EXERCISE DESCRIPTION
Copy out every line of the data that has the word "flex" somewhere in it.

PROVIDED DATA
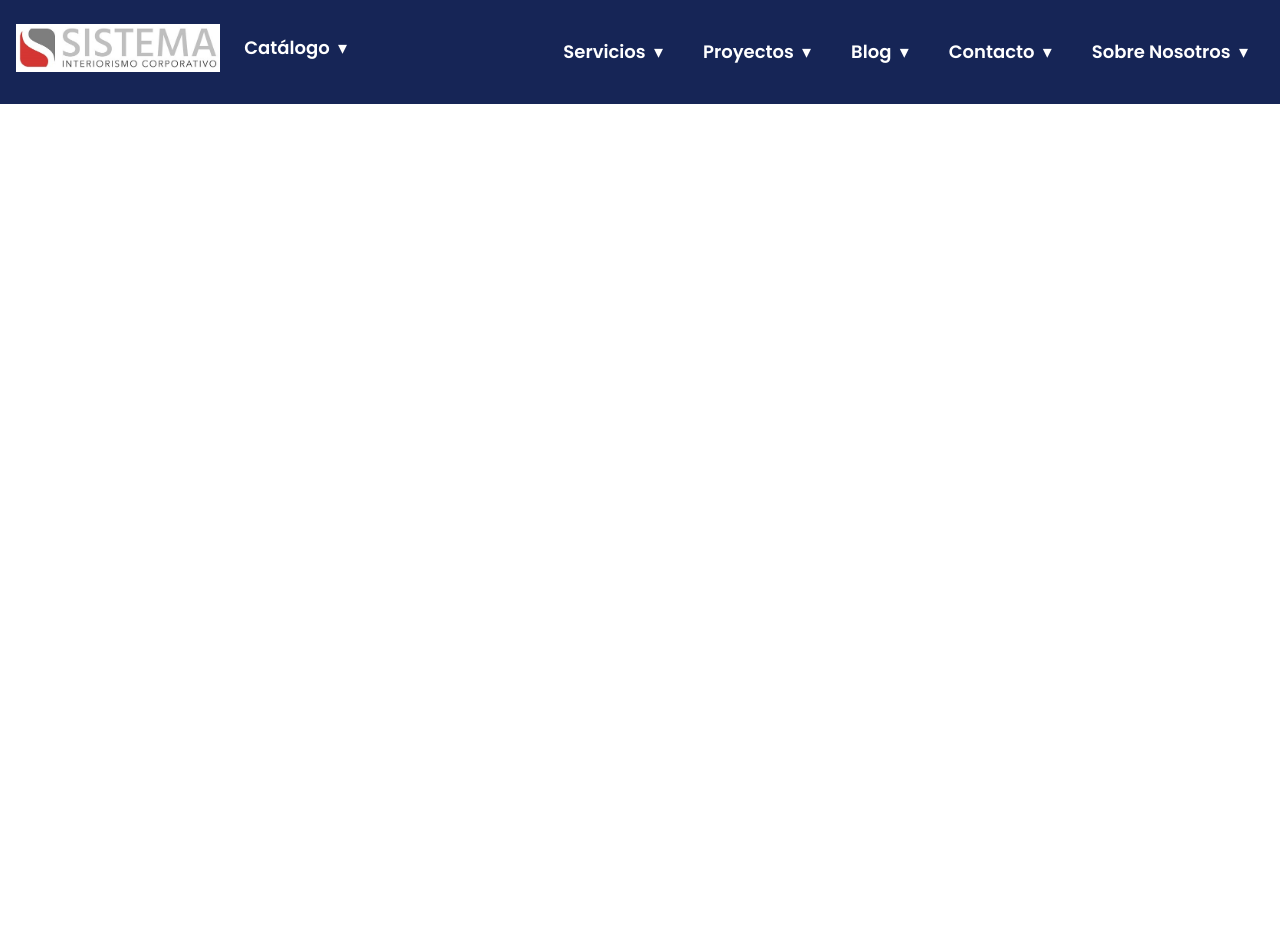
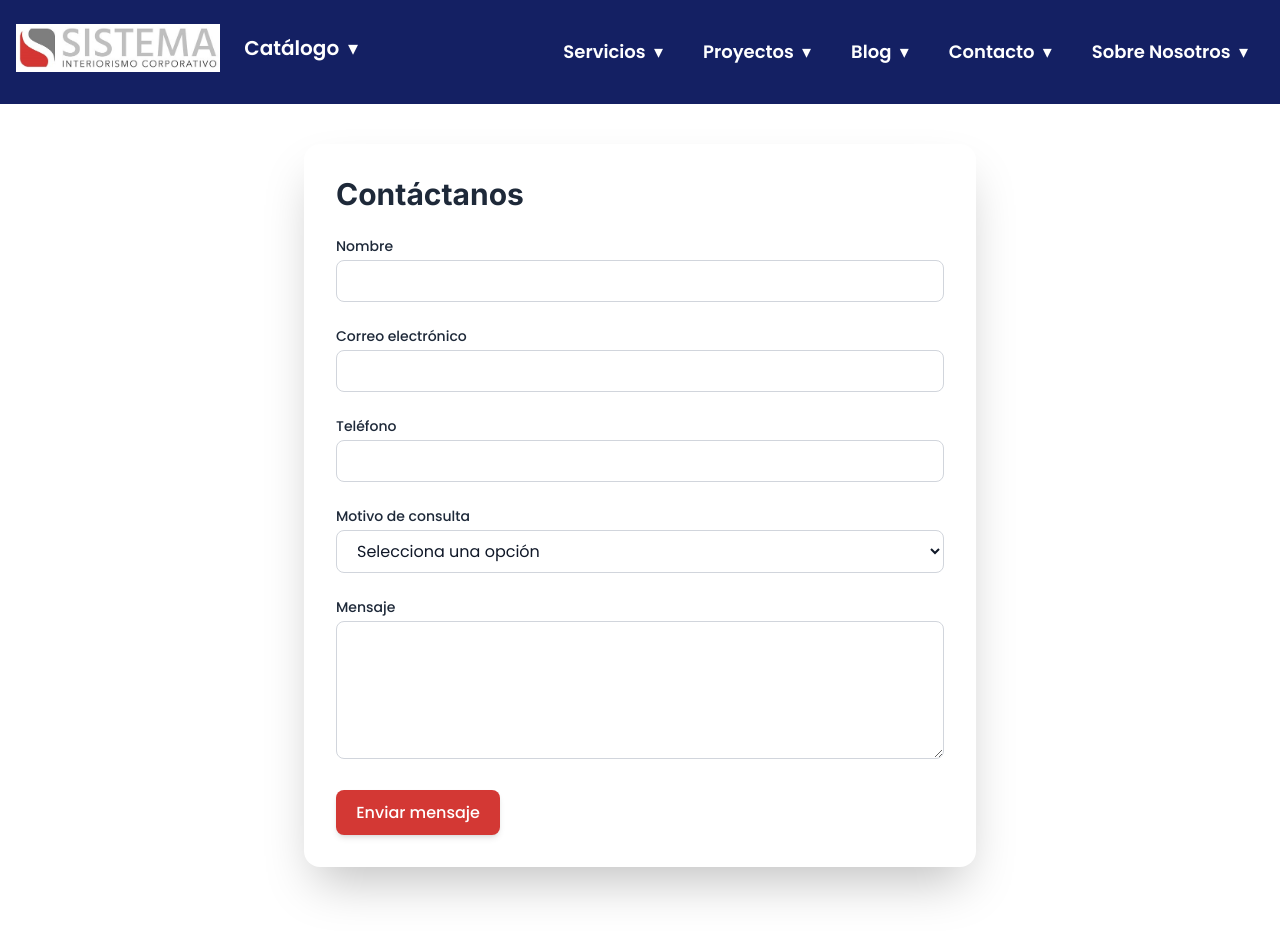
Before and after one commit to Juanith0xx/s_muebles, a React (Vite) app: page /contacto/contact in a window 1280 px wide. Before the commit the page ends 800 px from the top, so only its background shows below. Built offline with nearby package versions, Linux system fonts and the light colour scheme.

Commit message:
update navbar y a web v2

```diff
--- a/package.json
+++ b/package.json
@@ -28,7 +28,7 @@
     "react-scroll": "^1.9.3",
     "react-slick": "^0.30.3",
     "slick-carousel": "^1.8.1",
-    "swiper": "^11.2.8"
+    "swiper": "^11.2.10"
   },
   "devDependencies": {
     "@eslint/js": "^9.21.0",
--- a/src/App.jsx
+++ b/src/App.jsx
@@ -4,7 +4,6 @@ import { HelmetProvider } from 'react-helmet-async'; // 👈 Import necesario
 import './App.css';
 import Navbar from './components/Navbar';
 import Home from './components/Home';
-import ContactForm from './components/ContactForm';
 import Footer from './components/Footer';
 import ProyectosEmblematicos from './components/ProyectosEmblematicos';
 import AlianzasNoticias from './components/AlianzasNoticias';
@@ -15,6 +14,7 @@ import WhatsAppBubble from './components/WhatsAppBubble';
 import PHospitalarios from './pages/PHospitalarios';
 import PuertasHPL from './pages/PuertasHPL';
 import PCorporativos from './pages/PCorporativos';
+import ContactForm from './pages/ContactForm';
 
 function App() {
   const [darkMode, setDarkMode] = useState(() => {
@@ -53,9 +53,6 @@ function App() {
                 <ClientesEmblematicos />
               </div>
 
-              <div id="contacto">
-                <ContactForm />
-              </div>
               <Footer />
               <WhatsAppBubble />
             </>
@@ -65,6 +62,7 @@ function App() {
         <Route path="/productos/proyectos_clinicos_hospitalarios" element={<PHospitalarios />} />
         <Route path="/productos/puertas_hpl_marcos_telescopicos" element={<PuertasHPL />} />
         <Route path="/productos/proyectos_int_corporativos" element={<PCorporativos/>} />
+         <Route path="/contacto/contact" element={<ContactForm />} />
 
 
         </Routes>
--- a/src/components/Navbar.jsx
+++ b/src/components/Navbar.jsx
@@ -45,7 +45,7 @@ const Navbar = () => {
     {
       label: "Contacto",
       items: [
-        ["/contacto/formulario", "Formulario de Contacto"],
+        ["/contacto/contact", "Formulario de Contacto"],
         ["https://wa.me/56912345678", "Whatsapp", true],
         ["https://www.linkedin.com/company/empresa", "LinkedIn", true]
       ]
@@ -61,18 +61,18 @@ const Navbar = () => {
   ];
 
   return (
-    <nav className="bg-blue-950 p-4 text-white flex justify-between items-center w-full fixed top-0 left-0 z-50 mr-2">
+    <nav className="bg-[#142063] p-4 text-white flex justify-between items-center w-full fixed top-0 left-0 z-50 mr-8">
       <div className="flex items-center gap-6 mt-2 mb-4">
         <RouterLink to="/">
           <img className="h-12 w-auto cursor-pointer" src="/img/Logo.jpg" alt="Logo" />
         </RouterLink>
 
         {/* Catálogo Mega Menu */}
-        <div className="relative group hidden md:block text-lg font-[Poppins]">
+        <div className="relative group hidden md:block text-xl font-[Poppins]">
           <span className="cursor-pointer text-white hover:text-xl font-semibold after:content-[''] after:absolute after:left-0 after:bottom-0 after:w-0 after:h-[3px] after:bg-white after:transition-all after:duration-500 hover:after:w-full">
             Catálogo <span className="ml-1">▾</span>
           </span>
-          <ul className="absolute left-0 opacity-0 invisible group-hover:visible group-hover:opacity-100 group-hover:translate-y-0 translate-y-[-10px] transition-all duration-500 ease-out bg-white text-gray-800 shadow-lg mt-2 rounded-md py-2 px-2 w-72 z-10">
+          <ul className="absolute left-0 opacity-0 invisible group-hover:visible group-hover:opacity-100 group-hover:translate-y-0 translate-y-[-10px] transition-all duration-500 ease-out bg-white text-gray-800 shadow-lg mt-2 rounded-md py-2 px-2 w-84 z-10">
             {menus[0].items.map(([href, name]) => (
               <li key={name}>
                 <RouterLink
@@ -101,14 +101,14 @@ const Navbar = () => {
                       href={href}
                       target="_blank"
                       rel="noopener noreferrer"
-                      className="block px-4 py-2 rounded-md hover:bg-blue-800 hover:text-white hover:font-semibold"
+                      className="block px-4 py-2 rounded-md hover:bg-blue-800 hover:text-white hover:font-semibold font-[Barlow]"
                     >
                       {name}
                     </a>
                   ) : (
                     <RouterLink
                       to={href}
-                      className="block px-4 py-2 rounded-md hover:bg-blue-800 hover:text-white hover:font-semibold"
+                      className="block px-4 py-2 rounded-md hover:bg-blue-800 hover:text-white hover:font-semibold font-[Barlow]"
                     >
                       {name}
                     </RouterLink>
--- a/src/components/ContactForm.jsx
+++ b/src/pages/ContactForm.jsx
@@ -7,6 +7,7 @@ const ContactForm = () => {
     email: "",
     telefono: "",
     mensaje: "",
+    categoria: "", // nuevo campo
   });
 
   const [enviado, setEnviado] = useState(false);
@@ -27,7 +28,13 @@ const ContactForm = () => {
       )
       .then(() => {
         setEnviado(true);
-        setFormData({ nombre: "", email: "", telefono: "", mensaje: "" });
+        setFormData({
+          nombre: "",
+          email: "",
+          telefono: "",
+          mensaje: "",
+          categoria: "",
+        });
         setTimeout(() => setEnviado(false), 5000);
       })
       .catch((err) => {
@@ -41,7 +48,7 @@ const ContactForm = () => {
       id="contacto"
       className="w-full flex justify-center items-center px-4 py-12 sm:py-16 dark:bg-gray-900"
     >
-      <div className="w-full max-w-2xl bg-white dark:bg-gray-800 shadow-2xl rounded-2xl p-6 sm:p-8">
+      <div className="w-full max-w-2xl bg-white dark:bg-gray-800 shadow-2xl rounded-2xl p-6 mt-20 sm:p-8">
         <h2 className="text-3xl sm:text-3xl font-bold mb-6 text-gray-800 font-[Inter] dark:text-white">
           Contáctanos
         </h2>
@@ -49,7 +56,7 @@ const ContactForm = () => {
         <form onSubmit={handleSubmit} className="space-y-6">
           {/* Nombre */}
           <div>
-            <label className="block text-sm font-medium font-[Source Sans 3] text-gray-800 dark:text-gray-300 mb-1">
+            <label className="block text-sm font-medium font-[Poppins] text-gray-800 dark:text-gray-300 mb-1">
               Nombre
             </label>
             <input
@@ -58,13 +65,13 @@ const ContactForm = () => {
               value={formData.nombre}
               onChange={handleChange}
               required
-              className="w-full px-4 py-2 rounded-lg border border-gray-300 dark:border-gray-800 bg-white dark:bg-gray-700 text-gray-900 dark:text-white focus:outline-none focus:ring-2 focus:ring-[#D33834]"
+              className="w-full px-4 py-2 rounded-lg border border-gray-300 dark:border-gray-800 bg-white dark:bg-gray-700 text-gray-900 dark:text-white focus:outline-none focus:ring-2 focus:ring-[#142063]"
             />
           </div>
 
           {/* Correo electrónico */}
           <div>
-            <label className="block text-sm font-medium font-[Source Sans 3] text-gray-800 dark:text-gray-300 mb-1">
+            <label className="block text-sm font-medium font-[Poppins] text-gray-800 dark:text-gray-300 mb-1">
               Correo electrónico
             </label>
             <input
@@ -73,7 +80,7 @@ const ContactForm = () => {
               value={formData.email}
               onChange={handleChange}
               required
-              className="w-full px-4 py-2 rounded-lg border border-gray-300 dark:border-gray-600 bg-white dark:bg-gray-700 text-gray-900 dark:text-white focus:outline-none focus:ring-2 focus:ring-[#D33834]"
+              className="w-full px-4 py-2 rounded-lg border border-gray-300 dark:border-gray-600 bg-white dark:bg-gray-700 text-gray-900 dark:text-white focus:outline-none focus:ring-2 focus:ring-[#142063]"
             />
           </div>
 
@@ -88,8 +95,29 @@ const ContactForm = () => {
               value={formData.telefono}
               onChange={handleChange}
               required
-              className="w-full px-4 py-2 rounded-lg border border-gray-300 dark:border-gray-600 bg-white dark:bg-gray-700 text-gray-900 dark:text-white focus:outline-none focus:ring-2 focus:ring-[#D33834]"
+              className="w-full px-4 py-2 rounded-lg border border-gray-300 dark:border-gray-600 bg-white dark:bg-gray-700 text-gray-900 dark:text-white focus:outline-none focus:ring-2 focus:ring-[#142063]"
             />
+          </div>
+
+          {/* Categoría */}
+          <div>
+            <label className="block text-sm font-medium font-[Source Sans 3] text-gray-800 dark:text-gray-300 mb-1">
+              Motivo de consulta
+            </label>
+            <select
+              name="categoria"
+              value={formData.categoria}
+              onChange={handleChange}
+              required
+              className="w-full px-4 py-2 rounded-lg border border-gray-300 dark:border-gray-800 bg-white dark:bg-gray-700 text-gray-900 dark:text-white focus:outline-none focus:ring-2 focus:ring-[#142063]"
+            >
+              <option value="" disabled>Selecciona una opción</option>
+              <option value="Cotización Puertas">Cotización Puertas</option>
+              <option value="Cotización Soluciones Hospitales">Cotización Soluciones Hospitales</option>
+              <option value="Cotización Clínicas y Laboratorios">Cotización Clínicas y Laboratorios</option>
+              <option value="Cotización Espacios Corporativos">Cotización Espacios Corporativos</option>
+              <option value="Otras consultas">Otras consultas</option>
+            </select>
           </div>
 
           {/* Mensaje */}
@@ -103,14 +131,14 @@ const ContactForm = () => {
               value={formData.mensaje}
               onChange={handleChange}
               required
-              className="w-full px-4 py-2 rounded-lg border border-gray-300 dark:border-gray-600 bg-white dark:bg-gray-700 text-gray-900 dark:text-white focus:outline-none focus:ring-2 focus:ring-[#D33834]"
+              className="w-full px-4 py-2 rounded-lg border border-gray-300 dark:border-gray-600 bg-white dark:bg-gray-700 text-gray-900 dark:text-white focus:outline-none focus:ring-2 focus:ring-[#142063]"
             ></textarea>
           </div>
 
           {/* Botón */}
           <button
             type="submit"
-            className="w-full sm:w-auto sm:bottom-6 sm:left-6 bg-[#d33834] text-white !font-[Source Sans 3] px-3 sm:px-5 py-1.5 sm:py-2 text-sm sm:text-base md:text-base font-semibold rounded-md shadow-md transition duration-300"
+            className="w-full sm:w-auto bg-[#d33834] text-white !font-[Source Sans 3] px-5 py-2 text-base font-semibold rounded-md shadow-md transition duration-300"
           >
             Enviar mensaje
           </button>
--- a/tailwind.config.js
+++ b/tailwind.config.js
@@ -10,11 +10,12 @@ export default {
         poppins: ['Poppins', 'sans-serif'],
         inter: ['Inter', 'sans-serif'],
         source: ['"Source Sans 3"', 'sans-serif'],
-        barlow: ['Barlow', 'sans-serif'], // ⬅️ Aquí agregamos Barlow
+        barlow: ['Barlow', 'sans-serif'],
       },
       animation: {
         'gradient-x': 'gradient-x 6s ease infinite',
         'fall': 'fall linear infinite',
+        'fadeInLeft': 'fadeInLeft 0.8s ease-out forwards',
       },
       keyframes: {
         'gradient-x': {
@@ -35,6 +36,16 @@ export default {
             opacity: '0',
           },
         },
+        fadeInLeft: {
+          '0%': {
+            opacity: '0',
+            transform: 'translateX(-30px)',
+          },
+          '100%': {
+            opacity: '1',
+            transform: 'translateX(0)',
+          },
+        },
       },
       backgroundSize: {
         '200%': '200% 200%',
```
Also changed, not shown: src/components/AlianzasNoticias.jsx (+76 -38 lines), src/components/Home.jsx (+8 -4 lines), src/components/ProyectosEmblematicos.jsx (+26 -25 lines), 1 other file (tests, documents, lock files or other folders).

* * *

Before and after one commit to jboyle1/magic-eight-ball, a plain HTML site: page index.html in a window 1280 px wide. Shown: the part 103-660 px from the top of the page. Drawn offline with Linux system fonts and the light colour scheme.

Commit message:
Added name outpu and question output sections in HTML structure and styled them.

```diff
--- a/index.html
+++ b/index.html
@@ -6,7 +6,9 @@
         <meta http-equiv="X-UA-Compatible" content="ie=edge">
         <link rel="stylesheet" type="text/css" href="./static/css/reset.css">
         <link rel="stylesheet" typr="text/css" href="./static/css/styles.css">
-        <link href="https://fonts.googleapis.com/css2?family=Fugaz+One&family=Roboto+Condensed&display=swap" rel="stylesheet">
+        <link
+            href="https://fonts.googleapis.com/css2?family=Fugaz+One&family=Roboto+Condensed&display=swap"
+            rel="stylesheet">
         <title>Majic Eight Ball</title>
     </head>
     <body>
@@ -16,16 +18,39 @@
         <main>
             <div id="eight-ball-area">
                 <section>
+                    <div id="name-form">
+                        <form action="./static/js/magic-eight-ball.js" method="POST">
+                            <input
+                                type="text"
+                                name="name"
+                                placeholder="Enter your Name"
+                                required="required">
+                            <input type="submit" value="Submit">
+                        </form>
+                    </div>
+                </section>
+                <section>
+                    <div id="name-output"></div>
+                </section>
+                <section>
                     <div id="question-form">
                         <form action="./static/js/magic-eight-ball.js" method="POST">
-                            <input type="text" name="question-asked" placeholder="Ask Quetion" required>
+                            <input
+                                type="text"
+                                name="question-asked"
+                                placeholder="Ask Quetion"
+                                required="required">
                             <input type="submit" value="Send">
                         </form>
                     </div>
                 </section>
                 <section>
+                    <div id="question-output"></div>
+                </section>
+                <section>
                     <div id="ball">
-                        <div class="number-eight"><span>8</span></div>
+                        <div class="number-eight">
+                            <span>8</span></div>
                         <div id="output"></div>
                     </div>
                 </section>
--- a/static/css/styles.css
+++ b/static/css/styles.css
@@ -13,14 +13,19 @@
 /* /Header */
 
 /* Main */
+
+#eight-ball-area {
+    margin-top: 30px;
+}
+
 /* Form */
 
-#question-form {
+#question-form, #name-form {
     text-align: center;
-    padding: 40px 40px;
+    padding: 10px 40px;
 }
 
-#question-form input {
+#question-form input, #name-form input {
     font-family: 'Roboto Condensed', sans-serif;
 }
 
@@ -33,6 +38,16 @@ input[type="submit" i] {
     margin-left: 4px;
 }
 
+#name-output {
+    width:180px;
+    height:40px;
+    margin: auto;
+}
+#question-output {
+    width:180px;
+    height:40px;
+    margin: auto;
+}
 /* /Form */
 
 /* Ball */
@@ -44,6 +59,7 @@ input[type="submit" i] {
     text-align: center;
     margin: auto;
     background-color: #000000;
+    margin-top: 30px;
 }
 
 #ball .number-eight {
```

--

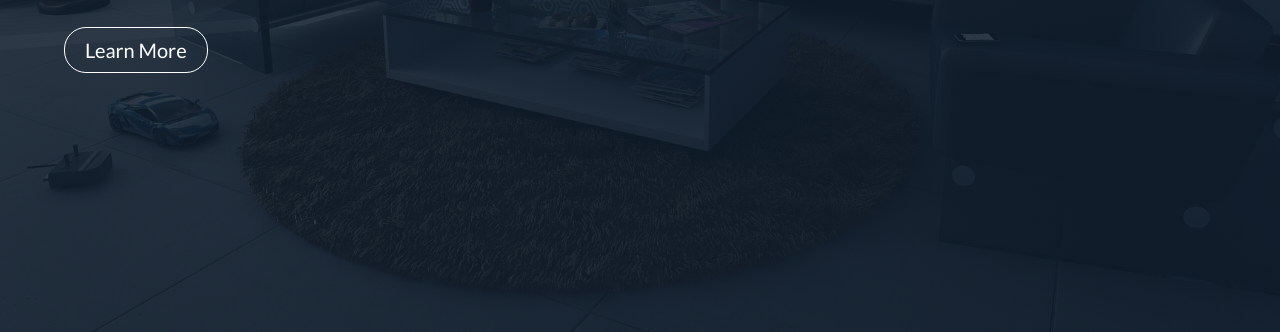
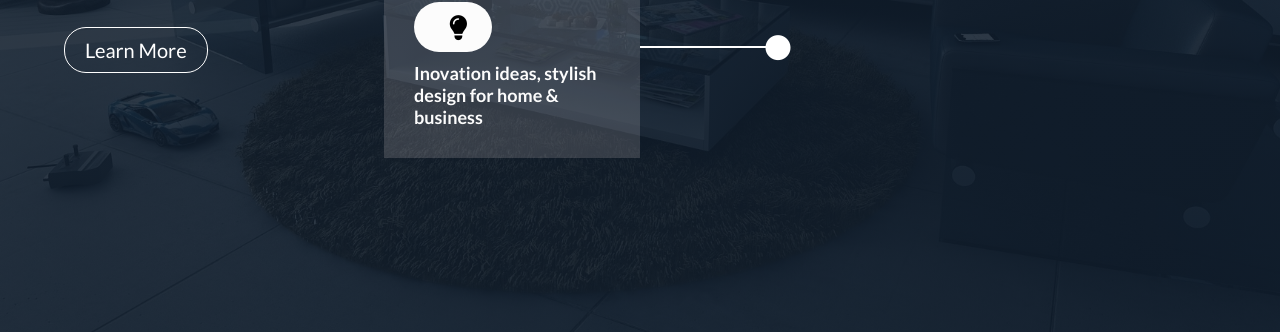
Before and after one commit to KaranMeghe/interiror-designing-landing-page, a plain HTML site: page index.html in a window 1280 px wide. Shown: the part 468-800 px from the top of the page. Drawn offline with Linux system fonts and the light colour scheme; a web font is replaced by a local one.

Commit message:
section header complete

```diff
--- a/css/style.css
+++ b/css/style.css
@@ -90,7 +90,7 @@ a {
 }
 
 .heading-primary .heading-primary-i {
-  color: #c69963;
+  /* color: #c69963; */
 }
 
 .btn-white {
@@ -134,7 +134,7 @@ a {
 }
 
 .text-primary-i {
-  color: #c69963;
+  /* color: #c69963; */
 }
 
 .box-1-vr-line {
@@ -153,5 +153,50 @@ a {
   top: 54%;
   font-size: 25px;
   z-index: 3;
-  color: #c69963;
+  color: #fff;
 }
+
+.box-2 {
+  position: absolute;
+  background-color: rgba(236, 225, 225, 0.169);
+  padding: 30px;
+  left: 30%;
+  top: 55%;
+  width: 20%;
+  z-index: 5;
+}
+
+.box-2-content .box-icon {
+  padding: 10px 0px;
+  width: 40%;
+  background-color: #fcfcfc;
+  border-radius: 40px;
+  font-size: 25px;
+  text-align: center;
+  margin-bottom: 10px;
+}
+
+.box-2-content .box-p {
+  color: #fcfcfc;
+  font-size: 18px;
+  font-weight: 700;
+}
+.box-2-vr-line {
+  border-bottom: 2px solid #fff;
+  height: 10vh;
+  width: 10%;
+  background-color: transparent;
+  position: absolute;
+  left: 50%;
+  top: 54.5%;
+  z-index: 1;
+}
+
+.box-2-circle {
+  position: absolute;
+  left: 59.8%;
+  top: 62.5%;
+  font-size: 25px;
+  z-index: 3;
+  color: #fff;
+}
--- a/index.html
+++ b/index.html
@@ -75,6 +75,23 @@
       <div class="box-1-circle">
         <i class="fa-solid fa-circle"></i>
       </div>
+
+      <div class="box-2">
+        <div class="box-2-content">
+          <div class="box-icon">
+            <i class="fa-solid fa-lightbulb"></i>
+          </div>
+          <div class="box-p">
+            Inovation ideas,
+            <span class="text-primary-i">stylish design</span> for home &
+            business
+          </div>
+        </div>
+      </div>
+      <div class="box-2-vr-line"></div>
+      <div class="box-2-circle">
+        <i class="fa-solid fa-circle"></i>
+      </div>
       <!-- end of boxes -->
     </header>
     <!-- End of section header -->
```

RESULT OF THIS EXERCISE
-    <nav className="bg-blue-950 p-4 text-white flex justify-between items-center w-full fixed top-0 left-0 z-50 mr-2">
+    <nav className="bg-[#142063] p-4 text-white flex justify-between items-center w-full fixed top-0 left-0 z-50 mr-8">
       <div className="flex items-center gap-6 mt-2 mb-4">
       className="w-full flex justify-center items-center px-4 py-12 sm:py-16 dark:bg-gray-900"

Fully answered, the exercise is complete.